The Queen's Gallery at Buckingham Palace is a permanent space dedicated to changing exhibitions of items from the Royal Collection, the wide-ranging collection of art and treasures held in trust by The Queen for the Nation. Constructed forty years ago on the west front of Buckingham Palace out of the bomb-damaged ruins of the former private chapel, the Gallery has recently been redeveloped. It was reopened by The Queen on 21 May 2002 and is now open to the public on a daily basis.
Amazing Rare Things: The Art of Natural History in the Age of Discovery
The Queen's Gallery, Buckingham Palace
14 March – 28 September 2008
The Scotsman ***** 'an imaginative projection into the world around us'
This extraordinary exhibition, recently shown in Edinburgh at The Queen's Gallery, Palace of Holyroodhouse, has been selected from the collections of the Royal Library by curators of the Royal Collection in collaboration with the distinguished naturalist and broadcaster Sir David Attenborough. It brings together the works of four artists and a collector who have shaped our knowledge of the world around us.
Leonardo da Vinci, Cassiano dal Pozzo, Alexander Marshal, Maria Sibylla Merian and Mark Catesby are diverse figures who shared a passion for enquiry and a fascination with the beautiful and bizarre in nature. All lived at a time when new species were being discovered around the world in ever increasing numbers. Many of the plants and animals represented in the exhibition were then barely known in Europe. Today some are commonplace, others are now extinct.

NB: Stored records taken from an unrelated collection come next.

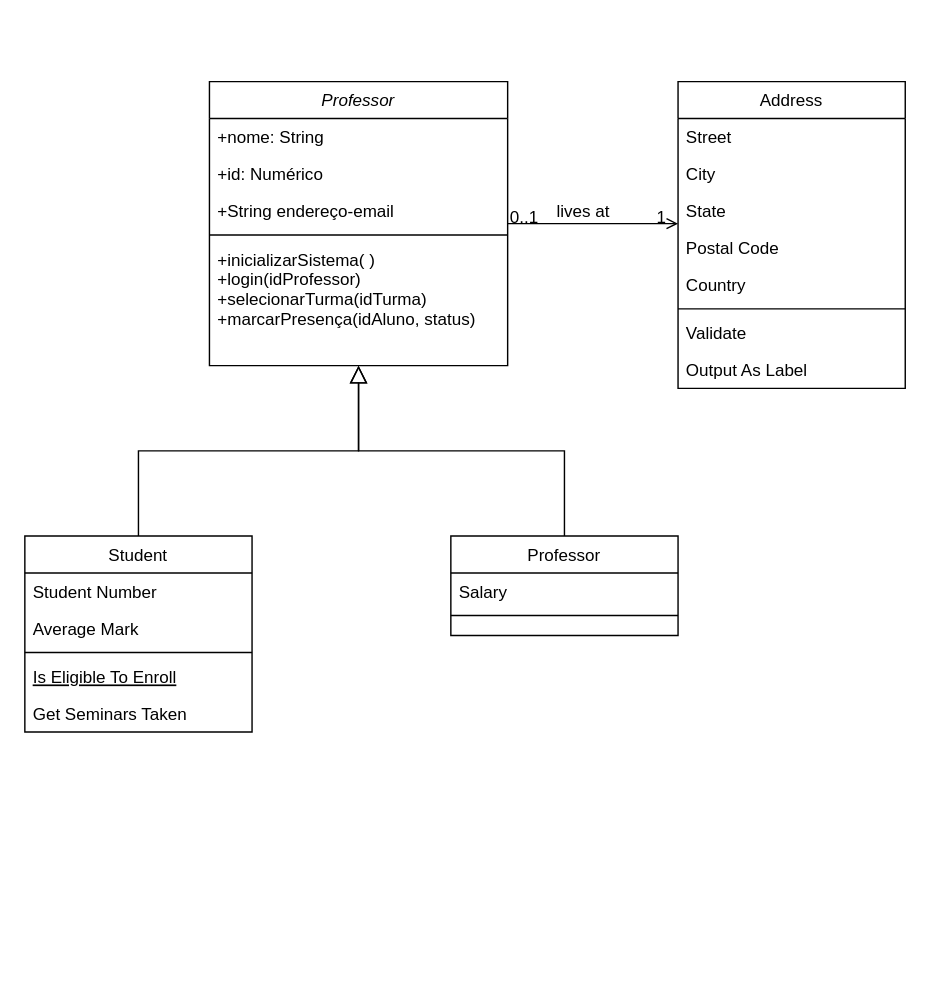
This is Diagramas/Diagrama de Classe.drawio from cc4semestre/projeto, a draw.io file, before an edit. Source tidied: cells renumbered, new cells numbered last; positions are measured from the earlier drawing's top-left corner, leaving out a move shared by most shapes. Both pictures are drawn from the tidied source at 142%, with x=0, y=0 at pixel (24, 81).
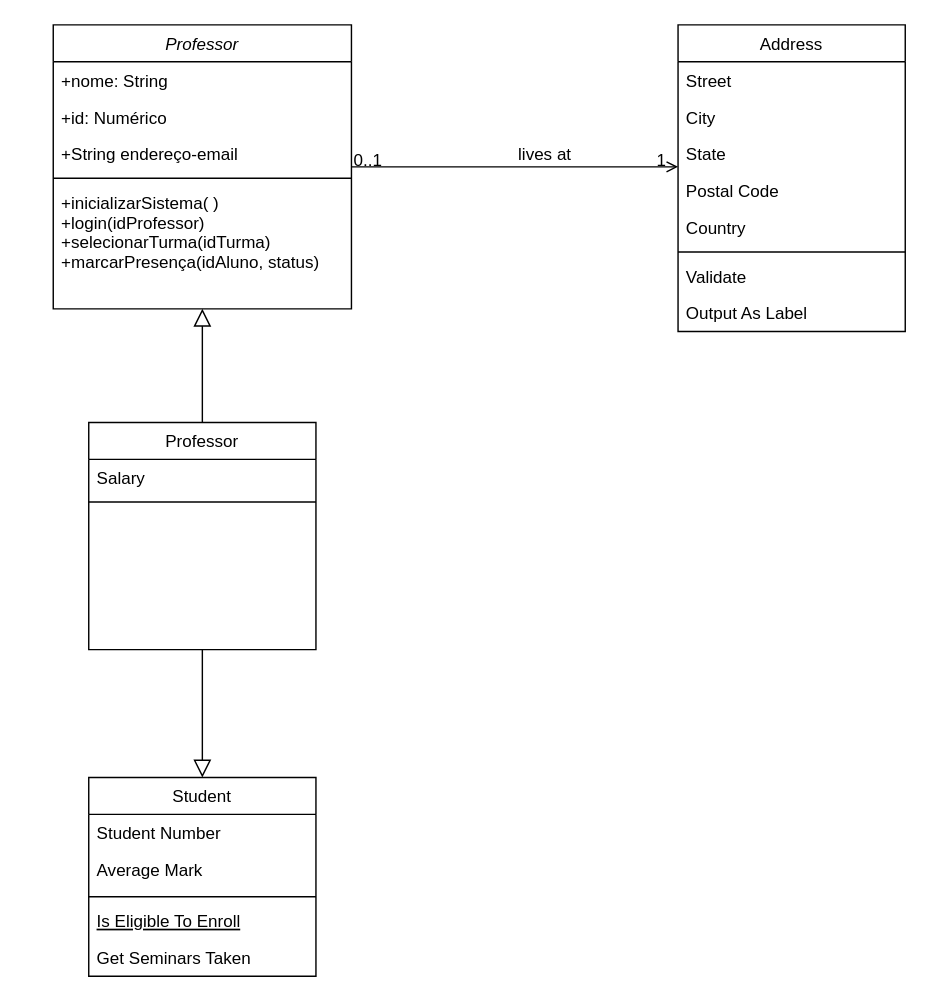
The same page after the edit.

Diff of the diagram source:
```diff
@@
     <mxCell id="2" value="Professor" style="swimlane;fontStyle=2;align=center;verticalAlign=top;horizontal=1;startSize=26;rounded=0;shadow=0;strokeWidth=1;" parent="1" vertex="1">
-      <mxGeometry x="130" width="210" height="200" as="geometry" />
+      <mxGeometry x="20" y="-40" width="210" height="200" as="geometry" />
     </mxCell>
@@
     <mxCell id="8" value="Student" style="swimlane;fontStyle=0;align=center;verticalAlign=top;horizontal=1;startSize=26;rounded=0;shadow=0;strokeWidth=1;" parent="1" vertex="1">
-      <mxGeometry y="320" width="160" height="138" as="geometry" />
+      <mxGeometry x="45" y="490" width="160" height="140" as="geometry" />
     </mxCell>
@@
     <mxCell id="10" value="Average Mark" style="text;align=left;verticalAlign=top;spacingLeft=4;spacingRight=4;overflow=hidden;rounded=0;shadow=0;html=0;" parent="8" vertex="1">
-      <mxGeometry y="52" width="160" height="26" as="geometry" />
+      <mxGeometry y="52" width="160" height="28" as="geometry" />
     </mxCell>
     <mxCell id="11" style="line;html=1;strokeWidth=1;align=left;verticalAlign=middle;spacingTop=-1;spacingLeft=3;spacingRight=3;labelPosition=right;" parent="8" vertex="1">
-      <mxGeometry y="78" width="160" height="8" as="geometry" />
+      <mxGeometry y="80" width="160" height="8" as="geometry" />
     </mxCell>
     <mxCell id="12" value="Is Eligible To Enroll" style="text;align=left;verticalAlign=top;spacingLeft=4;spacingRight=4;overflow=hidden;fontStyle=4;" parent="8" vertex="1">
-      <mxGeometry y="86" width="160" height="26" as="geometry" />
+      <mxGeometry y="88" width="160" height="26" as="geometry" />
     </mxCell>
     <mxCell id="13" value="Get Seminars Taken" style="text;align=left;verticalAlign=top;spacingLeft=4;spacingRight=4;overflow=hidden;" parent="8" vertex="1">
-      <mxGeometry y="112" width="160" height="26" as="geometry" />
+      <mxGeometry y="114" width="160" height="26" as="geometry" />
     </mxCell>
-    <mxCell id="14" style="endArrow=block;endSize=10;endFill=0;shadow=0;strokeWidth=1;rounded=0;curved=0;edgeStyle=elbowEdgeStyle;elbow=vertical;" parent="1" edge="1" source="8" target="2">
-      <mxGeometry relative="1" as="geometry" />
-    </mxCell>
+    <mxCell id="32" style="edgeStyle=elbowEdgeStyle;rounded=0;jettySize=auto;html=1;entryX=0.5;entryY=0;entryDx=0;entryDy=0;elbow=vertical;endArrow=block;endFill=0;endSize=10;" parent="1" edge="1" source="15" target="8">
+      <mxGeometry relative="1" as="geometry" />
+    </mxCell>
     <mxCell id="15" value="Professor" style="swimlane;fontStyle=0;align=center;verticalAlign=top;horizontal=1;startSize=26;rounded=0;shadow=0;strokeWidth=1;" parent="1" vertex="1">
-      <mxGeometry x="300" y="320" width="160" height="70" as="geometry" />
+      <mxGeometry x="45" y="240" width="160" height="160" as="geometry" />
     </mxCell>
@@
     <mxCell id="19" value="Address" style="swimlane;fontStyle=0;align=center;verticalAlign=top;horizontal=1;startSize=26;rounded=0;shadow=0;strokeWidth=1;" parent="1" vertex="1">
-      <mxGeometry x="460" width="160" height="216" as="geometry" />
+      <mxGeometry x="460" y="-40" width="160" height="216" as="geometry" />
     </mxCell>
```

There is a common denominator that links all these artists. It is the profound joy that all feel who observe the natural world with a sustained and devoted intensity.